# [What the task requires]
Filter the entries for the word "repowiki". Copy each line that has it.
====================
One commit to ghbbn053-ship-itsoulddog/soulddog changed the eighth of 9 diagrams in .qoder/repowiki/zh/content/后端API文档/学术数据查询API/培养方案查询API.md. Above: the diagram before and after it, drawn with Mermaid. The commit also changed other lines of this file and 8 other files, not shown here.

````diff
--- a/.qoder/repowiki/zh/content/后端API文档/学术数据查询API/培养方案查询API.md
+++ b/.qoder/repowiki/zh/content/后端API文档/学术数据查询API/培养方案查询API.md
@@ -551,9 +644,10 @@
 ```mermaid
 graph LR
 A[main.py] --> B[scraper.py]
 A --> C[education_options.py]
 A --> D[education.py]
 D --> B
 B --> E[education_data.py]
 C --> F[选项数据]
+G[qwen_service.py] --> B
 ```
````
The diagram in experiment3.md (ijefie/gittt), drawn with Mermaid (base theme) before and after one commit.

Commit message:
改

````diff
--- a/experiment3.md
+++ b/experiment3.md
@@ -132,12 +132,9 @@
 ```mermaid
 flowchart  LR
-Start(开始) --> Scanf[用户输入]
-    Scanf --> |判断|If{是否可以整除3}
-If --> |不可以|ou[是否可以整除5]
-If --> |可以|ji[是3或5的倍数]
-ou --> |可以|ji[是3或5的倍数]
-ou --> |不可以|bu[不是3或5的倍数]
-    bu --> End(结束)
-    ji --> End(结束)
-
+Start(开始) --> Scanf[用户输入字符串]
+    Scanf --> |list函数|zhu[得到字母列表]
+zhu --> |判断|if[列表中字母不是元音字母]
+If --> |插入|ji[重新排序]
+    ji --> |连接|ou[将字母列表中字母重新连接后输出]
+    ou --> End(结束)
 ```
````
====================
# [Task result]
One commit to ghbbn053-ship-itsoulddog/soulddog changed the eighth of 9 diagrams in .qoder/repowiki/zh/content/后端API文档/学术数据查询API/培养方案查询API.md. Above: the diagram before and after it, drawn with Mermaid. The commit also changed other lines of this file and 8 other files, not shown here.
--- a/.qoder/repowiki/zh/content/后端API文档/学术数据查询API/培养方案查询API.md
+++ b/.qoder/repowiki/zh/content/后端API文档/学术数据查询API/培养方案查询API.md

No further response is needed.